Some of those complexities include, coordinating moves across city, state or even international lines; cultural and social considerations like the importance of burial grounds or ancestral lands; reparations for losses or damage to historic practices; long-term social and psychological consequences; financial incentives that often contradict environmental imperatives; and the critical importance of managing retreat in a way that protects vulnerable and poor populations and that doesn't exacerbate past injustices, as Harvard Magazine reported.
If communities could practice strategic retreats, the study says, doing so would not only reduce the need for people to choose among bad options, but also improve their circumstances.
"It's a lot to think about," said Siders to Harvard Magazine. "And there are going to be hard choices. It will hurt—I mean, we have to get from here to some new future state, and that transition is going to be hard.…But the longer we put off making these decisions, the worse it will get, and the harder the decisions will become."
To help the transition, the paper recommends improved access to climate-hazard maps so communities can make informed choices about risk.

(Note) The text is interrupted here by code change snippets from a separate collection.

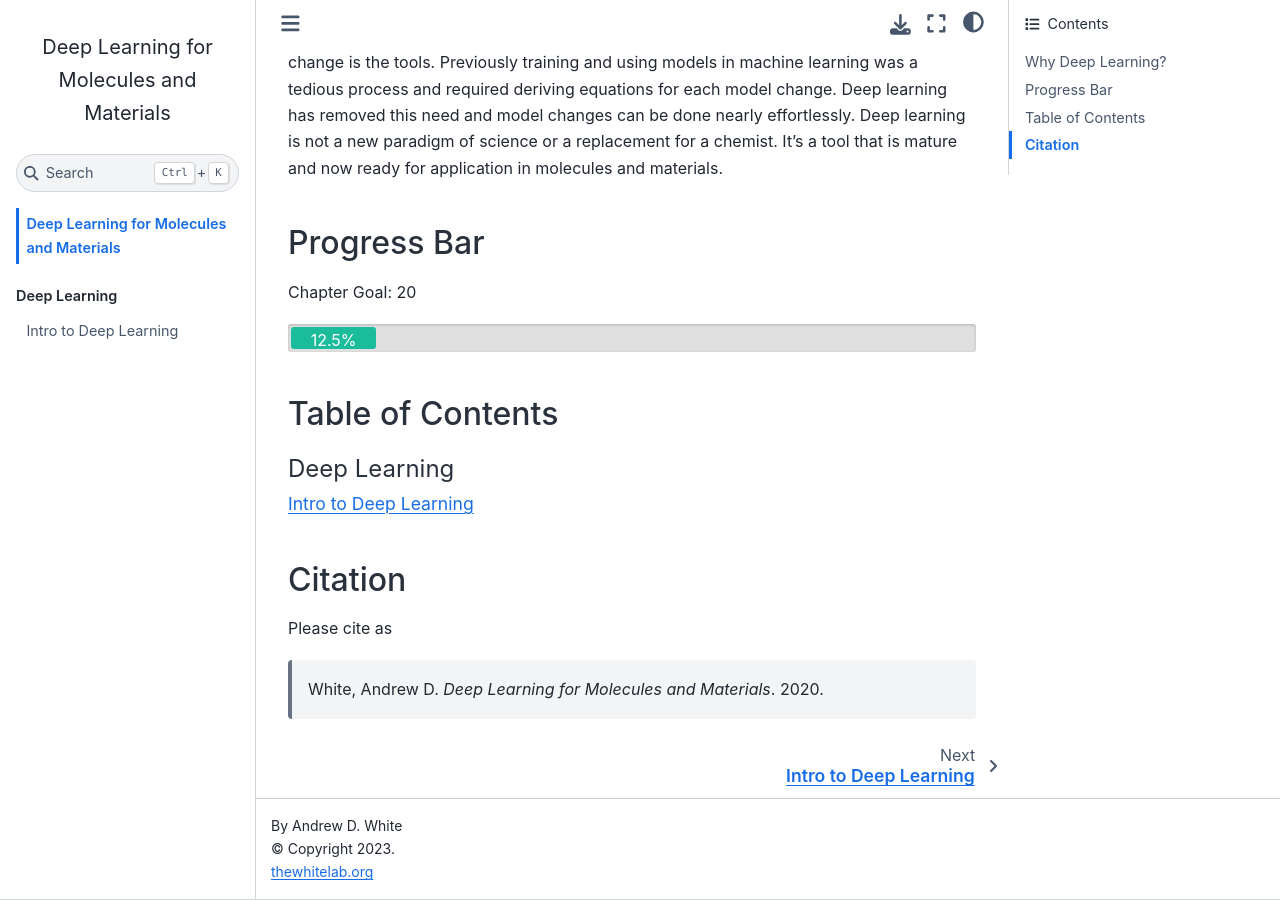
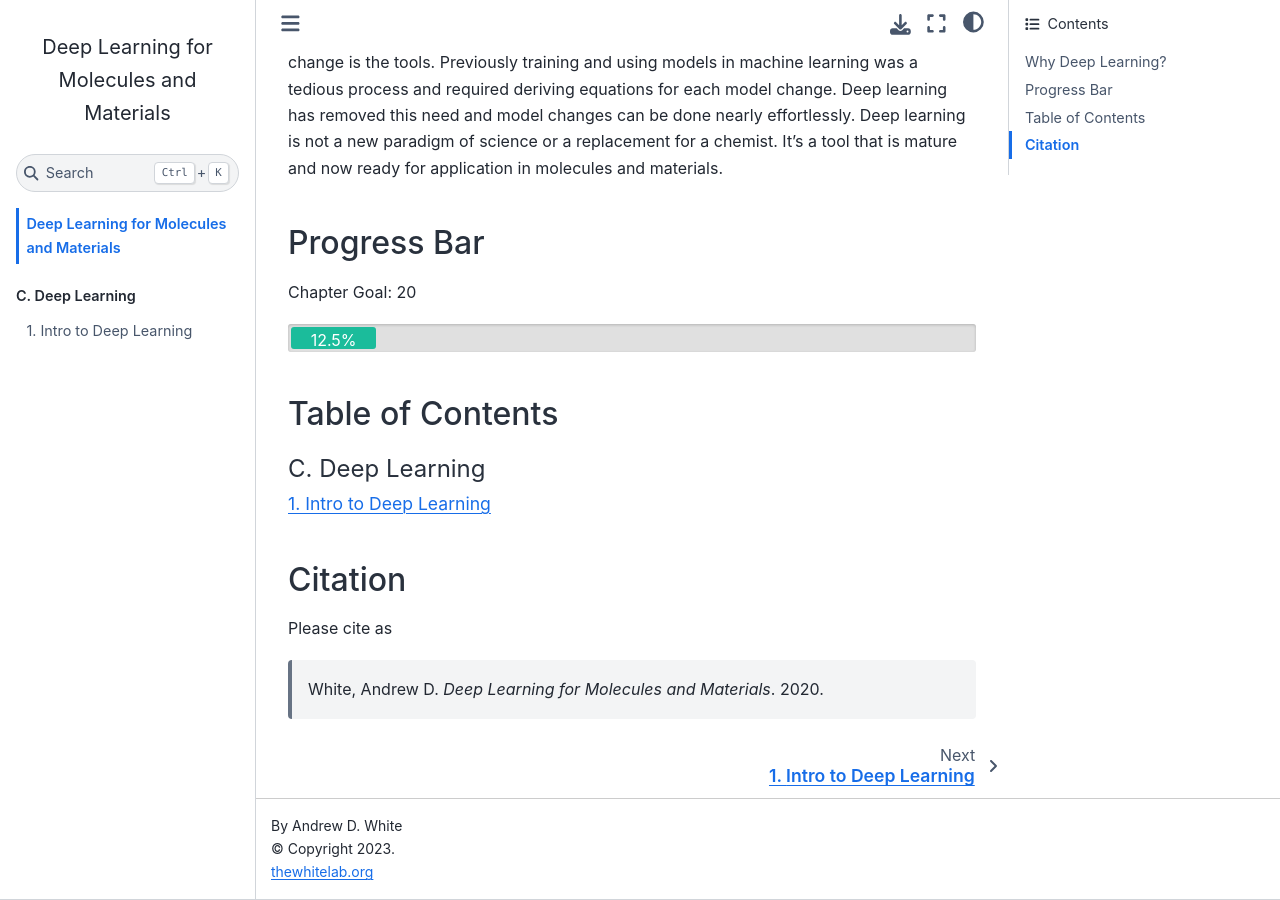
Before and after one commit to whitead/dmol-book, a Jupyter Book: the page built from intro.md, in a window 1280 px wide and 900 px high, scrolled down 1141 px. Built offline with Jupyter Book 1.0.4 settings and Sphinx 7.4.7 and the Sphinx Book theme 1.1.4, drawn with Linux system fonts in a browser that asks for light colours; pages that are not in the unit, such as notebooks, are missing from menus; part of the change alters nothing that is shown.

```diff
--- a/_toc.yml
+++ b/_toc.yml
@@ -1,14 +1,18 @@
 - file: intro
+  numbered: true
 
-- part: Math Review
-  chapters:
+- part: A. Math Review
+  numbered: true
+  sections:
     - file: math/tensors-and-shapes
 
 
-- part: Machine Learning
-  chapters:
+- part: B. Machine Learning
+  numbered: true
+  sections:
     - file: ml/introduction
 
-- part: Deep Learning
-  chapters:
+- part: C. Deep Learning
+  numbered: true
+  sections:
     - file: dl/introduction
```
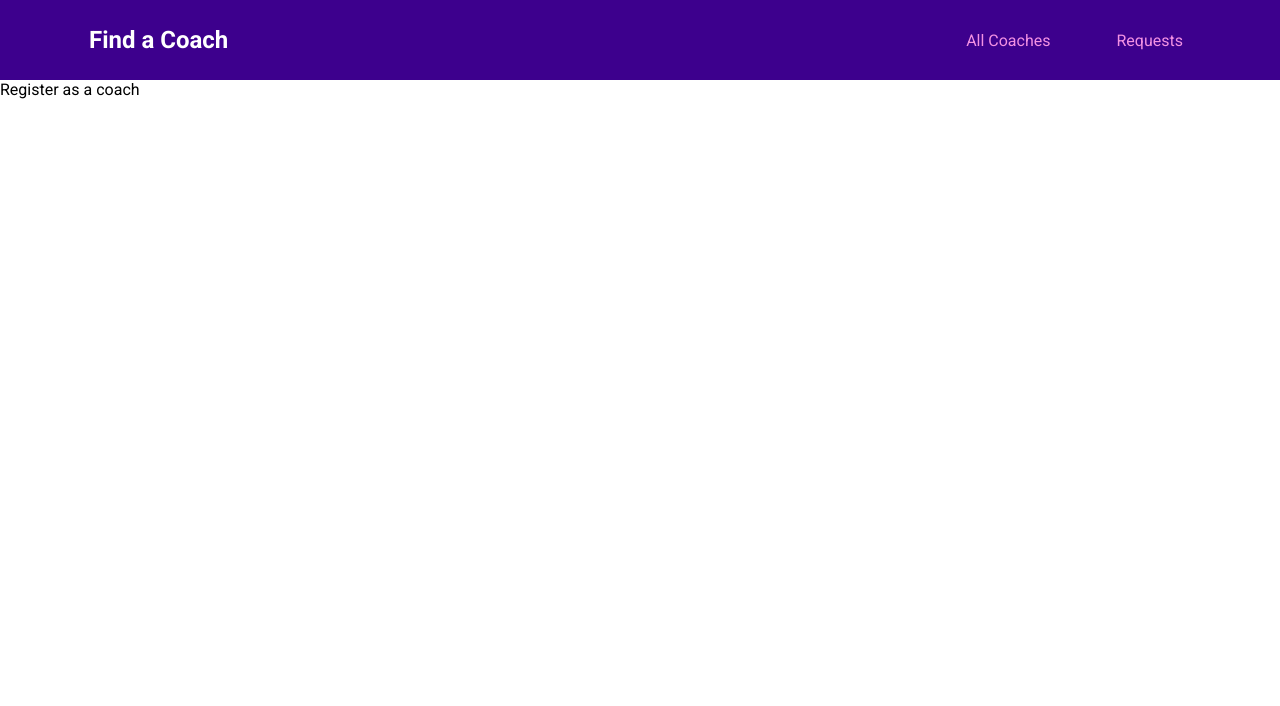
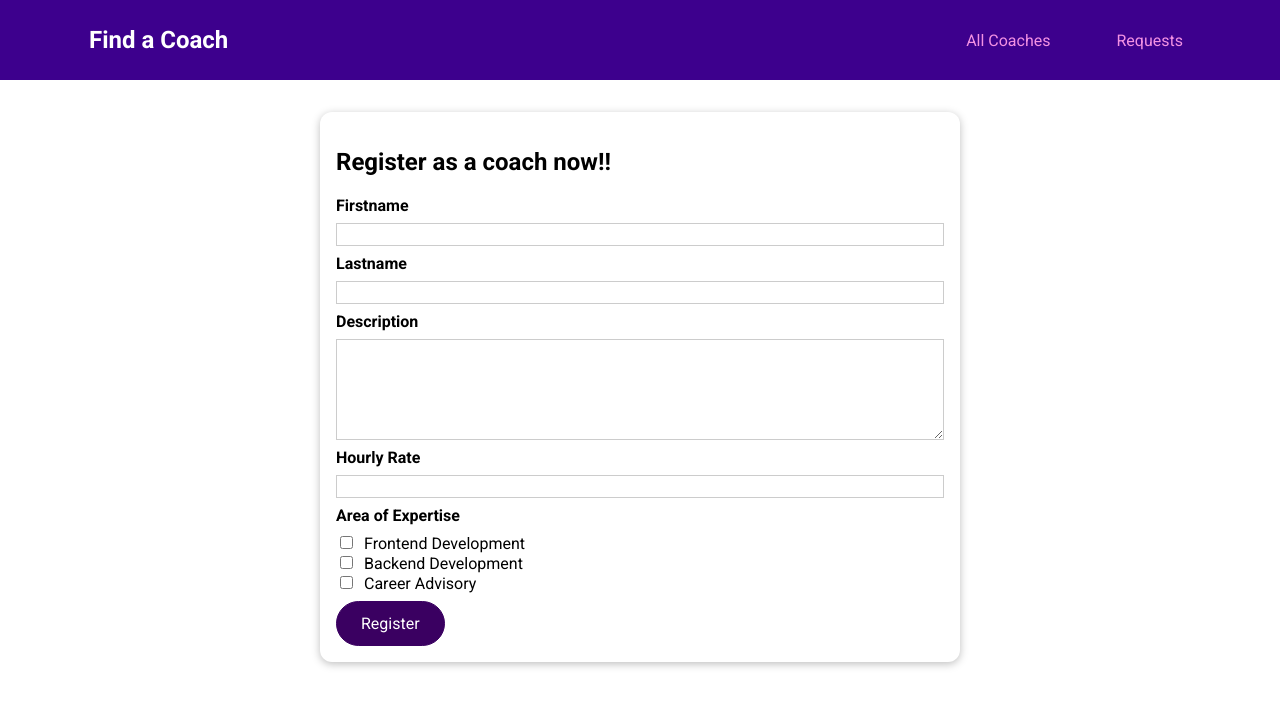
Before and after one commit to KhanishAlasgarov/CoachFinder_Vue, a Vue app: page /register in a window 1280 px wide. Shown: the top 706 px of the page. Built offline with nearby package versions, Linux system fonts and the light colour scheme.

Commit message:
feat: coache register form is ready

```diff
--- /dev/null
+++ b/src/components/coaches/CoacheRegisterForm.vue
@@ -0,0 +1,117 @@
+<template>
+  <form @submit.prevent="handleSubmit">
+    <div class="form-control">
+      <label for="firstname">Firstname</label>
+      <input type="text" id="firstname" v-model.trim="firstName" />
+    </div>
+
+    <div class="form-control">
+      <label for="lastname">Lastname</label>
+      <input type="text" id="lastname" v-model.trim="lastName" />
+    </div>
+
+    <div class="form-control">
+      <label for="description">Description</label>
+      <textarea id="description" rows="5" v-model.trim="description"></textarea>
+    </div>
+
+    <div class="form-control">
+      <label for="rate">Hourly Rate</label>
+      <input type="number" id="rate" v-model.number="rate" />
+    </div>
+
+    <div class="form-control">
+      <h3>Area of Expertise</h3>
+      <div>
+        <input type="checkbox" id="frontend" value="frontend31" v-model="areas" />
+        <label for="frontend">Frontend Development</label>
+      </div>
+
+      <div>
+        <input type="checkbox" id="backend" value="backend" v-model="areas" />
+        <label for="backend">Backend Development</label>
+      </div>
+
+      <div>
+        <input type="checkbox" id="career" value="career" v-model="areas" />
+        <label for="career">Career Advisory</label>
+      </div>
+    </div>
+    <base-button>Register</base-button>
+  </form>
+</template>
+
+<script>
+export default {
+  data() {
+    return {
+      firstName: null,
+      lastName: null,
+      description: null,
+      rate: null,
+      areas: [],
+    };
+  },
+  methods: {
+    handleSubmit() {
+        console.log(this.areas);
+    },
+  },
+};
+</script>
+
+<style scoped>
+.form-control {
+  margin: 0.5rem 0;
+}
+
+label {
+  font-weight: bold;
+  display: block;
+  margin-bottom: 0.5rem;
+}
+
+input[type='checkbox'] + label {
+  font-weight: normal;
+  display: inline;
+  margin: 0 0 0 0.5rem;
+}
+
+input,
+textarea {
+  display: block;
+  width: 100%;
+  border: 1px solid #ccc;
+  font: inherit;
+}
+
+input:focus,
+textarea:focus {
+  background-color: #f0e6fd;
+  outline: none;
+  border-color: #3d008d;
+}
+
+input[type='checkbox'] {
+  display: inline;
+  width: auto;
+  border: none;
+}
+
+input[type='checkbox']:focus {
+  outline: #3d008d solid 1px;
+}
+
+h3 {
+  margin: 0.5rem 0;
+  font-size: 1rem;
+}
+
+.invalid label {
+  color: red;
+}
+
+.invalid input,
+.invalid textarea {
+  border: 1px solid red;
+}</style>
--- a/src/pages/coaches/CoachRegistration.vue
+++ b/src/pages/coaches/CoachRegistration.vue
@@ -1,5 +1,17 @@
 <template>
-    <div>
-        Register as a coach
-    </div>
+  <section>
+    <base-card>
+      <h2>Register as a coach now!!</h2>
+      <coache-register-form> </coache-register-form
+    ></base-card>
+  </section>
 </template>
+
+<script>
+import CoacheRegisterForm from '../../components/coaches/CoacheRegisterForm.vue';
+export default {
+  components: {
+    CoacheRegisterForm,
+  },
+};
+</script>
```
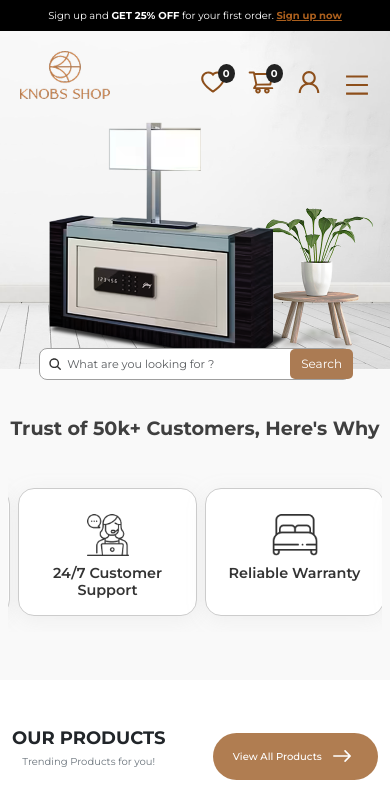
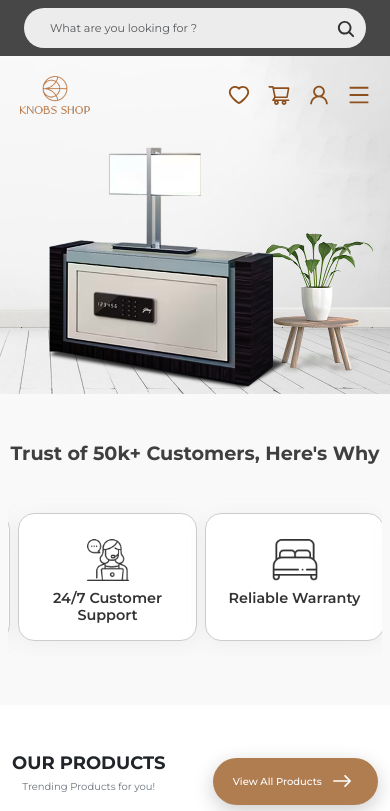
Before and after one commit to prasanthoyasco/knod-shop, a React (Vite) app: page / in a window 390 px wide. Shown: the top 811 px of the page. Built offline with nearby package versions, Linux system fonts and the light colour scheme.

Commit message:
mobile design changed

```diff
--- a/src/App.jsx
+++ b/src/App.jsx
@@ -1,6 +1,6 @@
 import { BrowserRouter as Router, Routes, Route } from 'react-router-dom'
 import './App.css'
-import 'bootstrap-icons/font/bootstrap-icons.css';
+
 import { Home } from './Pages/Home/Home'
 
 function App() {
--- a/src/components/Banner/Banner.css
+++ b/src/components/Banner/Banner.css
@@ -270,6 +270,7 @@ color: black;
     font-size: 28px;
   }
   .banner-search-box {
+    display: none;
     width: 80%;
     top: 94%;
   }
--- a/src/components/FooterSection/FooterSection.css
+++ b/src/components/FooterSection/FooterSection.css
@@ -54,7 +54,7 @@
   color: #fff;
 }
 
-.logo img {
+.footer-logo img {
   width: 150px;
   margin-left: 2rem;
   margin-bottom: 1.5rem;
--- a/src/components/FooterSection/FooterSection.jsx
+++ b/src/components/FooterSection/FooterSection.jsx
@@ -5,7 +5,7 @@ function FooterSection() {
     <footer className="footer">
       <div className="footer-content">
         <div className="footer-section brand col-md-4">
-          <div className="logo"><img src={logo} alt="logo" /></div>
+          <div className="footer-logo"><img src={logo} alt="logo" /></div>
           <p className="description">
             Lorem Ipsum is simply dummy text of the printing and typesetting industry. Lorem Ipsum
             has been the industry's standard dummy text ever since the 1500s.
--- a/src/components/Navbar/Navbar.css
+++ b/src/components/Navbar/Navbar.css
@@ -64,7 +64,7 @@
 }
 
 .nav-icon {
-  font-size: 28px;
+  font-size: 24px;
   color: #8D4F1B;
   transition: color 0.3s;
 }
@@ -91,11 +91,12 @@
     align-items: flex-start;
     top: auto;
   }
-
+.icon-count{
+  display: none;
+}
   .logo img {
-    margin-bottom: 10px;
     margin-left: auto !important;
-    width: 90px !important;
+    width: 70px !important;
   }
 
   .navbar {
@@ -132,7 +133,6 @@
 
   .hamburger-icon {
     display: block;
-    font-size: 28px;
     cursor: pointer;
     color: #8D4F1B;
   }
@@ -166,6 +166,44 @@
 @media (min-width: 769px) {
   .hamburger-icon {
     display: none;
+  }
+}
+@media (max-width: 768px) {
+  .header-nav {
+    align-items: center; /* Changed from flex-start */
+    flex-direction: row;
+    flex-wrap: nowrap;
+    justify-content: space-between;
+  }
+
+  .nav-icons {
+    display: flex;
+    align-items: center;
+    gap: 16px;
+    margin-top: 0;
+    justify-content: flex-end;
+    flex: 1;
+  }
+
+  .hamburger-icon {
+    color: #8D4F1B;
+    margin-left: auto;
+  }
+
+  .navbar {
+    top: 100%;
+    left: 0;
+    width: 100%;
+    padding: 20px;
+    display: none;
+    background-color: #fff;
+    position: absolute;
+    flex-direction: column;
+    box-shadow: 0 4px 12px rgba(0, 0, 0, 0.1);
+  }
+
+  .navbar.navbar-mobile-active {
+    display: flex;
   }
 }
 
--- a/src/components/Navbar/Navbar.jsx
+++ b/src/components/Navbar/Navbar.jsx
@@ -8,6 +8,7 @@ import {
   AiOutlineMenu,
   AiOutlineClose,
 } from "react-icons/ai";
+import { LuMenu } from "react-icons/lu";
 import "./Navbar.css";
 
 export function Navbar() {
@@ -88,10 +89,11 @@ export function Navbar() {
   <div className="icon-wrapper">
     <AiOutlineUser className="nav-icon" />
   </div>
-          <div className="hamburger-icon" onClick={toggleMenu}>
-            {menuOpen ? <AiOutlineClose /> : <AiOutlineMenu />}
+  <div className="hamburger-icon icon-wrapper" onClick={toggleMenu}>
+    {menuOpen ? <AiOutlineClose className="nav-icon" /> : <AiOutlineMenu  className="nav-icon"/>}
   </div>
 </div>
+
       </div>
     </header>
 
--- a/src/components/Sofa/Sofa.css
+++ b/src/components/Sofa/Sofa.css
@@ -23,6 +23,7 @@ padding: 1rem 5rem;
     border-radius: 10px;
     border: none;
     padding: 10px 40px;
+    box-shadow: 0 6px 20px rgba(0, 0, 0, 0.2);
 }
 
 .sofa-image {
--- a/src/components/TopNav/TopNav.css
+++ b/src/components/TopNav/TopNav.css
@@ -1,3 +1,7 @@
+.top-banner-badge{
+    background-color: rgb(71, 71, 71);
+}
+
 .top-banner-badge p{
 margin-bottom:0rem !important;
 }
@@ -17,11 +21,42 @@ color: #fff;
 .top-banner-badge div p{
     color:#fff;
 }
+.search-box {
+    border-radius: 50px;
+    width: 100%;
+    height: 40px;
+    justify-content: space-between;
+    align-items: center;
+    display: flex;
+    background-color: #ececec;
+}
+.search-box-inner{
+    display: flex;
+}
+.search-box-inner input{
+    background-color: #ececec;
+    width: 100%;
+}
+@media (min-width:780px){
+.search-box{
+    display: none;
+}
+}
 @media (max-width:780px){
-    .contact,.social-icon {
+    .contact,.social-icon,.discount-info{
         display: none !important;
     }
     .top-banner-badge div p {
     font-size: x-small;
     }
 }
+@media (max-width: 480px) {
+   .search-box .banner-search-input, .banner-search-select {
+        padding: 0.2rem 0.3rem;
+        font-size: 0.75rem;
+        margin-left: 10px;
+    }
+    .search-box .search-icon {
+    margin-right: 10px;
+  }
+}
--- a/src/components/TopNav/TopNav.jsx
+++ b/src/components/TopNav/TopNav.jsx
@@ -1,26 +1,44 @@
-import "./TopNav.css"
+import "./TopNav.css";
 import { FaFacebookF } from "react-icons/fa";
 import { FaInstagram } from "react-icons/fa6";
+import { IoSearch } from "react-icons/io5";
 
-export  function TopNav() {
+export function TopNav() {
   return (
-     <>
-      <div className="top-banner-badge py-2 px-4 bg-black d-flex justify-content-around align-items-center ">
+    <>
+      <div className="top-banner-badge py-2 px-4 d-flex justify-content-around align-items-center ">
         <div className="contact">
-          <p>  Call Us : <span>+91 936 059 5366</span></p>
+          <p>
+            {" "}
+            Call Us : <span>+91 936 059 5366</span>
+          </p>
         </div>
         <div className="discount-info">
-           <p> Sign up and <span>GET 25% OFF</span> for your first order. <a href="#">Sign up now</a></p>
+          <p>
+            {" "}
+            Sign up and <span>GET 25% OFF</span> for your first order.{" "}
+            <a href="#">Sign up now</a>
+          </p>
+        </div>
+        <div className="search-box">
+          <div className="search-box-inner">
+           <div> <input
+              type="text"
+              className="form-control banner-search-input px-3"
+              placeholder="What are you looking for ?"
+            /></div>
+          </div>
+          <div><IoSearch className="search-icon ps-2" /></div>
         </div>
         <div className="social-icon d-flex gap-2">
           <div className="icon-fb d-flex align-items-center justify-content-center">
-          <FaFacebookF />
+            <FaFacebookF />
           </div>
           <div className="icon-ig icon-fb d-flex align-items-center justify-content-center">
-           <FaInstagram />
+            <FaInstagram />
           </div>
         </div>
       </div>
     </>
-  )
+  );
 }
--- a/src/components/TrendingProducts/TrendingProducts.css
+++ b/src/components/TrendingProducts/TrendingProducts.css
@@ -91,6 +91,7 @@
   color: #fff;
   border-radius: 30px;
   font-weight: 500;
+  box-shadow: 0 6px 20px rgba(0, 0, 0, 0.2);
   padding: 0.4rem 1.2rem;
 }
 
--- a/src/main.jsx
+++ b/src/main.jsx
@@ -2,6 +2,7 @@ import { StrictMode } from 'react'
 import { createRoot } from 'react-dom/client'
 import './index.css'
 import 'bootstrap/dist/css/bootstrap.min.css';
+import 'bootstrap-icons/font/bootstrap-icons.css';
 import 'bootstrap/dist/js/bootstrap.bundle.min.js';
 import App from './App.jsx'
 
```
Also changed, not shown: src/App.css (line endings or trailing spaces). Lines whose indentation alone changed are shown as unchanged.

And, the maps need to be improved and updated regularly, the paper said as the New York Times reported.
"It's not that everywhere should retreat," said Dr. Siders to the New York Times. "It's that retreat should be an option. It should be a real viable option on the table that some places will need to use."
Leaked documents show that Jair Bolsonaro's government intends to use the Brazilian president's hate speech to isolate minorities living in the Amazon region. The PowerPoint slides, which democraciaAbierta has seen, also reveal plans to implement predatory projects that could have a devastating environmental impact.